• [Directions]
All lines below containing "pdmfft" are to be listed.

• [Data]
Start of Block

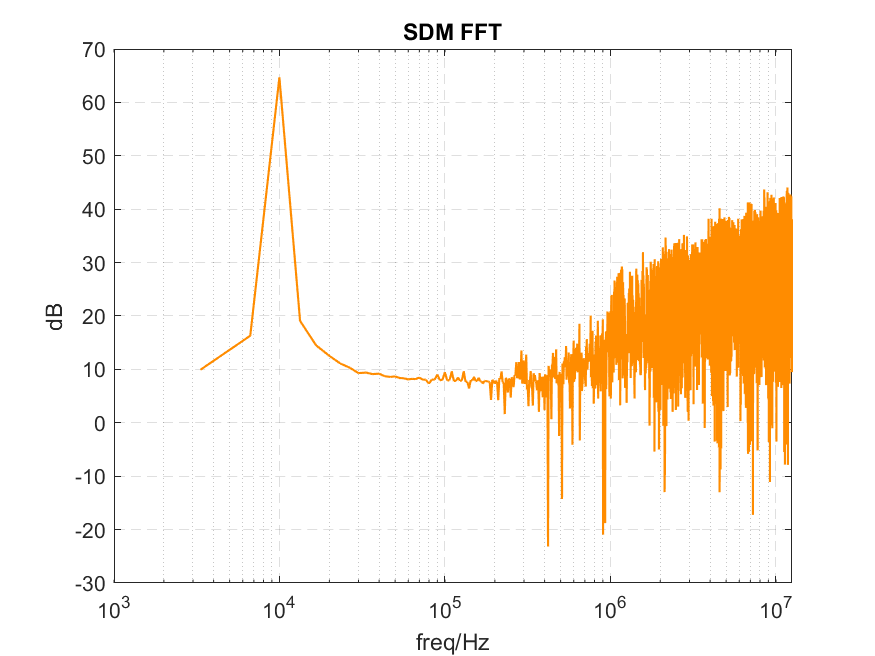
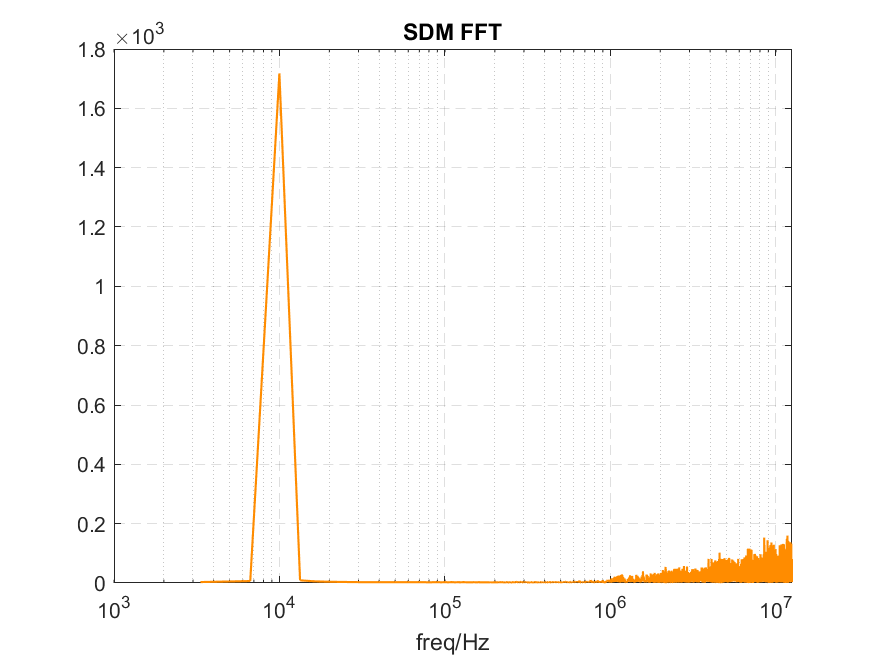
initial

diff --git a/first_order/postcheck.m b/first_order/postcheck.m
@@ -36,7 +36,8 @@ function specploter(pdmout, fs)
     N = length(pdmout);
     f = 0:(N/2-1);
     f = f./N.*fs;
-    pdmfft = mag2db(abs(fft(pdmout)));
+    pdmfft = abs(fft(pdmout));
+    %pdmfft = mag2db(pdmfft);
     pdmfft = pdmfft(1:N/2);
 
     figure(1);
@@ -46,7 +47,8 @@ function specploter(pdmout, fs)
     ax.Title.String = 'SDM FFT';
     ax.XLabel.String = 'freq/Hz';
     ax.XScale = 'log';
-    ax.YLabel.String = 'dB';
+    %ax.YLabel.String = 'dB';
+    ax.YAxis.Exponent = 3;
 
     ax.XGrid = 'on';
     ax.YGrid = 'on';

End of Block

• [Written solution]
-    pdmfft = mag2db(abs(fft(pdmout)));
+    pdmfft = abs(fft(pdmout));
+    %pdmfft = mag2db(pdmfft);
     pdmfft = pdmfft(1:N/2);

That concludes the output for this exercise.